*** ENTRIES PROVIDED ***

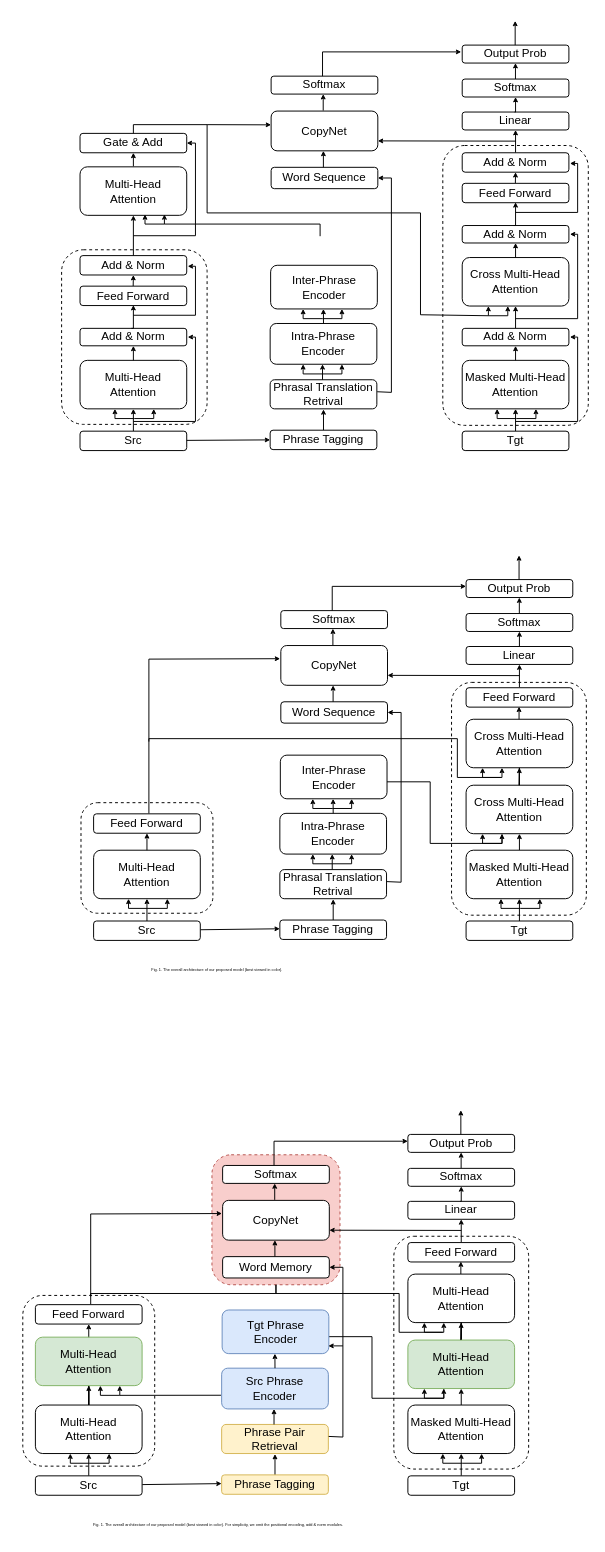
The draw.io diagram phraseNMT.drawio in lizezhonglaile/drawio, before the edit. Source tidied: cells renumbered, new cells numbered last; positions are measured from the earlier drawing's top-left corner, leaving out a move shared by most shapes. Both pictures are drawn from the tidied source at 97%, with x=0, y=0 at pixel (22, 20).
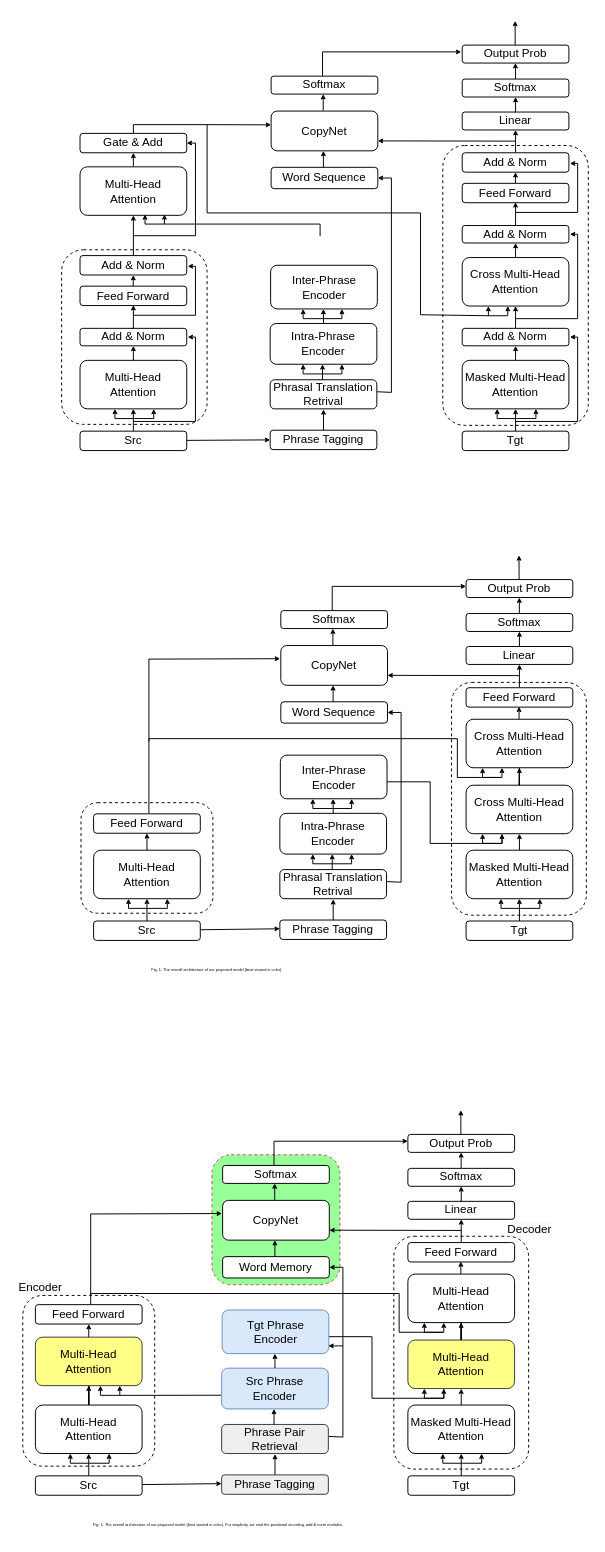
Above is the later version.

Diff of the diagram source:
```diff
@@
-    <mxCell id="2" style="rounded=1;whiteSpace=wrap;html=1;fontSize=4;dashed=1;fillColor=#f8cecc;strokeColor=#b85450;fillOpacity=100;strokeOpacity=100;" parent="1" vertex="1">
+    <mxCell id="2" style="rounded=1;whiteSpace=wrap;html=1;fontSize=4;dashed=1;fillColor=#99FF99;strokeColor=#b85450;fillOpacity=100;strokeOpacity=100;" parent="1" vertex="1">
       <mxGeometry x="195" y="1169" width="132" height="134" as="geometry" />
     </mxCell>
@@
-    <mxCell id="124" value="Phrase Pair&lt;br&gt;Retrieval" style="rounded=1;whiteSpace=wrap;html=1;fillColor=#fff2cc;strokeColor=#d6b656;" parent="1" vertex="1">
+    <mxCell id="124" value="Phrase Pair&lt;br&gt;Retrieval" style="rounded=1;whiteSpace=wrap;html=1;fillColor=#eeeeee;strokeColor=#36393d;" parent="1" vertex="1">
       <mxGeometry x="205" y="1447" width="110" height="30" as="geometry" />
     </mxCell>
@@
-    <mxCell id="144" value="Phrase Tagging" style="rounded=1;whiteSpace=wrap;html=1;fillColor=#fff2cc;strokeColor=#d6b656;" parent="1" vertex="1">
+    <mxCell id="144" value="Phrase Tagging" style="rounded=1;whiteSpace=wrap;html=1;fillColor=#eeeeee;strokeColor=#36393d;" parent="1" vertex="1">
       <mxGeometry x="205" y="1499" width="110" height="20" as="geometry" />
     </mxCell>
@@
-    <mxCell id="149" value="Multi-Head &lt;br&gt;Attention" style="rounded=1;whiteSpace=wrap;html=1;fillColor=#d5e8d4;strokeColor=#82b366;" parent="1" vertex="1">
+    <mxCell id="149" value="Multi-Head &lt;br&gt;Attention" style="rounded=1;whiteSpace=wrap;html=1;fillColor=#ffff88;strokeColor=#36393d;" parent="1" vertex="1">
       <mxGeometry x="397" y="1360" width="110" height="50" as="geometry" />
     </mxCell>
@@
-    <mxCell id="166" style="edgeStyle=orthogonalEdgeStyle;rounded=0;jumpSize=3;jettySize=auto;html=1;fontSize=4;startArrow=none;startFill=0;endArrow=none;endFill=0;startSize=3;endSize=3;" parent="1" edge="1" source="2">
+    <mxCell id="166" style="edgeStyle=orthogonalEdgeStyle;rounded=0;jumpSize=3;orthogonalLoop=1;jettySize=auto;html=1;fontSize=4;startArrow=none;startFill=0;endArrow=none;endFill=0;startSize=3;endSize=3;" parent="1" edge="1">
       <mxGeometry relative="1" as="geometry">
+        <mxPoint x="261" y="1312" as="sourcePoint" />
         <mxPoint x="433" y="1352" as="targetPoint" />
         <Array as="points">
           <mxPoint x="388" y="1312" />
           <mxPoint x="388" y="1352" />
         </Array>
       </mxGeometry>
     </mxCell>
@@
-    <mxCell id="171" value="Multi-Head &lt;br&gt;Attention" style="rounded=1;whiteSpace=wrap;html=1;fillColor=#d5e8d4;strokeColor=#82b366;" parent="1" vertex="1">
+    <mxCell id="171" value="Multi-Head &lt;br&gt;Attention" style="rounded=1;whiteSpace=wrap;html=1;fillColor=#ffff88;strokeColor=#36393d;" parent="1" vertex="1">
       <mxGeometry x="13" y="1357" width="110" height="50" as="geometry" />
     </mxCell>
@@
-    <mxCell id="175" style="edgeStyle=orthogonalEdgeStyle;rounded=0;jumpSize=3;jettySize=auto;html=1;fontSize=4;startArrow=none;startFill=0;endArrow=none;endFill=0;startSize=3;endSize=3;" parent="1" edge="1" target="2">
+    <mxCell id="175" style="edgeStyle=orthogonalEdgeStyle;rounded=0;jumpSize=3;orthogonalLoop=1;jettySize=auto;html=1;fontSize=4;startArrow=none;startFill=0;endArrow=none;endFill=0;startSize=3;endSize=3;" parent="1" edge="1">
       <mxGeometry relative="1" as="geometry">
         <mxPoint x="70" y="1323" as="sourcePoint" />
+        <mxPoint x="261" y="1312" as="targetPoint" />
         <Array as="points">
           <mxPoint x="70" y="1312" />
         </Array>
       </mxGeometry>
     </mxCell>
+    <mxCell id="176" value="&lt;span style=&quot;color: rgb(0, 0, 0); font-family: helvetica; font-size: 12px; font-style: normal; font-weight: 400; letter-spacing: normal; text-align: center; text-indent: 0px; text-transform: none; word-spacing: 0px; background-color: rgb(248, 249, 250); display: inline; float: none;&quot;&gt;Encoder&lt;/span&gt;" style="text;whiteSpace=wrap;html=1;fontSize=4;" parent="1" vertex="1">
+      <mxGeometry x="-6" y="1292" width="65" height="19" as="geometry" />
+    </mxCell>
+    <mxCell id="177" value="&lt;span style=&quot;color: rgb(0 , 0 , 0) ; font-family: &amp;#34;helvetica&amp;#34; ; font-size: 12px ; font-style: normal ; font-weight: 400 ; letter-spacing: normal ; text-align: center ; text-indent: 0px ; text-transform: none ; word-spacing: 0px ; background-color: rgb(248 , 249 , 250) ; display: inline ; float: none&quot;&gt;Decoder&lt;/span&gt;" style="text;whiteSpace=wrap;html=1;fontSize=4;" parent="1" vertex="1">
+      <mxGeometry x="498" y="1232" width="65" height="19" as="geometry" />
+    </mxCell>
```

***

### EXERCISE AIM
Pictures are to be left out when the entries above are repeated exactly.

### ANSWER BOX
The draw.io diagram phraseNMT.drawio in lizezhonglaile/drawio, before the edit. Source tidied: cells renumbered, new cells numbered last; positions are measured from the earlier drawing's top-left corner, leaving out a move shared by most shapes. Both pictures are drawn from the tidied source at 97%, with x=0, y=0 at pixel (22, 20).
Above is the later version.

Diff of the diagram source:
```diff
@@
-    <mxCell id="2" style="rounded=1;whiteSpace=wrap;html=1;fontSize=4;dashed=1;fillColor=#f8cecc;strokeColor=#b85450;fillOpacity=100;strokeOpacity=100;" parent="1" vertex="1">
+    <mxCell id="2" style="rounded=1;whiteSpace=wrap;html=1;fontSize=4;dashed=1;fillColor=#99FF99;strokeColor=#b85450;fillOpacity=100;strokeOpacity=100;" parent="1" vertex="1">
       <mxGeometry x="195" y="1169" width="132" height="134" as="geometry" />
     </mxCell>
@@
-    <mxCell id="124" value="Phrase Pair&lt;br&gt;Retrieval" style="rounded=1;whiteSpace=wrap;html=1;fillColor=#fff2cc;strokeColor=#d6b656;" parent="1" vertex="1">
+    <mxCell id="124" value="Phrase Pair&lt;br&gt;Retrieval" style="rounded=1;whiteSpace=wrap;html=1;fillColor=#eeeeee;strokeColor=#36393d;" parent="1" vertex="1">
       <mxGeometry x="205" y="1447" width="110" height="30" as="geometry" />
     </mxCell>
@@
-    <mxCell id="144" value="Phrase Tagging" style="rounded=1;whiteSpace=wrap;html=1;fillColor=#fff2cc;strokeColor=#d6b656;" parent="1" vertex="1">
+    <mxCell id="144" value="Phrase Tagging" style="rounded=1;whiteSpace=wrap;html=1;fillColor=#eeeeee;strokeColor=#36393d;" parent="1" vertex="1">
       <mxGeometry x="205" y="1499" width="110" height="20" as="geometry" />
     </mxCell>
@@
-    <mxCell id="149" value="Multi-Head &lt;br&gt;Attention" style="rounded=1;whiteSpace=wrap;html=1;fillColor=#d5e8d4;strokeColor=#82b366;" parent="1" vertex="1">
+    <mxCell id="149" value="Multi-Head &lt;br&gt;Attention" style="rounded=1;whiteSpace=wrap;html=1;fillColor=#ffff88;strokeColor=#36393d;" parent="1" vertex="1">
       <mxGeometry x="397" y="1360" width="110" height="50" as="geometry" />
     </mxCell>
@@
-    <mxCell id="166" style="edgeStyle=orthogonalEdgeStyle;rounded=0;jumpSize=3;jettySize=auto;html=1;fontSize=4;startArrow=none;startFill=0;endArrow=none;endFill=0;startSize=3;endSize=3;" parent="1" edge="1" source="2">
+    <mxCell id="166" style="edgeStyle=orthogonalEdgeStyle;rounded=0;jumpSize=3;orthogonalLoop=1;jettySize=auto;html=1;fontSize=4;startArrow=none;startFill=0;endArrow=none;endFill=0;startSize=3;endSize=3;" parent="1" edge="1">
       <mxGeometry relative="1" as="geometry">
+        <mxPoint x="261" y="1312" as="sourcePoint" />
         <mxPoint x="433" y="1352" as="targetPoint" />
         <Array as="points">
           <mxPoint x="388" y="1312" />
           <mxPoint x="388" y="1352" />
         </Array>
       </mxGeometry>
     </mxCell>
@@
-    <mxCell id="171" value="Multi-Head &lt;br&gt;Attention" style="rounded=1;whiteSpace=wrap;html=1;fillColor=#d5e8d4;strokeColor=#82b366;" parent="1" vertex="1">
+    <mxCell id="171" value="Multi-Head &lt;br&gt;Attention" style="rounded=1;whiteSpace=wrap;html=1;fillColor=#ffff88;strokeColor=#36393d;" parent="1" vertex="1">
       <mxGeometry x="13" y="1357" width="110" height="50" as="geometry" />
     </mxCell>
@@
-    <mxCell id="175" style="edgeStyle=orthogonalEdgeStyle;rounded=0;jumpSize=3;jettySize=auto;html=1;fontSize=4;startArrow=none;startFill=0;endArrow=none;endFill=0;startSize=3;endSize=3;" parent="1" edge="1" target="2">
+    <mxCell id="175" style="edgeStyle=orthogonalEdgeStyle;rounded=0;jumpSize=3;orthogonalLoop=1;jettySize=auto;html=1;fontSize=4;startArrow=none;startFill=0;endArrow=none;endFill=0;startSize=3;endSize=3;" parent="1" edge="1">
       <mxGeometry relative="1" as="geometry">
         <mxPoint x="70" y="1323" as="sourcePoint" />
+        <mxPoint x="261" y="1312" as="targetPoint" />
         <Array as="points">
           <mxPoint x="70" y="1312" />
         </Array>
       </mxGeometry>
     </mxCell>
+    <mxCell id="176" value="&lt;span style=&quot;color: rgb(0, 0, 0); font-family: helvetica; font-size: 12px; font-style: normal; font-weight: 400; letter-spacing: normal; text-align: center; text-indent: 0px; text-transform: none; word-spacing: 0px; background-color: rgb(248, 249, 250); display: inline; float: none;&quot;&gt;Encoder&lt;/span&gt;" style="text;whiteSpace=wrap;html=1;fontSize=4;" parent="1" vertex="1">
+      <mxGeometry x="-6" y="1292" width="65" height="19" as="geometry" />
+    </mxCell>
+    <mxCell id="177" value="&lt;span style=&quot;color: rgb(0 , 0 , 0) ; font-family: &amp;#34;helvetica&amp;#34; ; font-size: 12px ; font-style: normal ; font-weight: 400 ; letter-spacing: normal ; text-align: center ; text-indent: 0px ; text-transform: none ; word-spacing: 0px ; background-color: rgb(248 , 249 , 250) ; display: inline ; float: none&quot;&gt;Decoder&lt;/span&gt;" style="text;whiteSpace=wrap;html=1;fontSize=4;" parent="1" vertex="1">
+      <mxGeometry x="498" y="1232" width="65" height="19" as="geometry" />
+    </mxCell>
```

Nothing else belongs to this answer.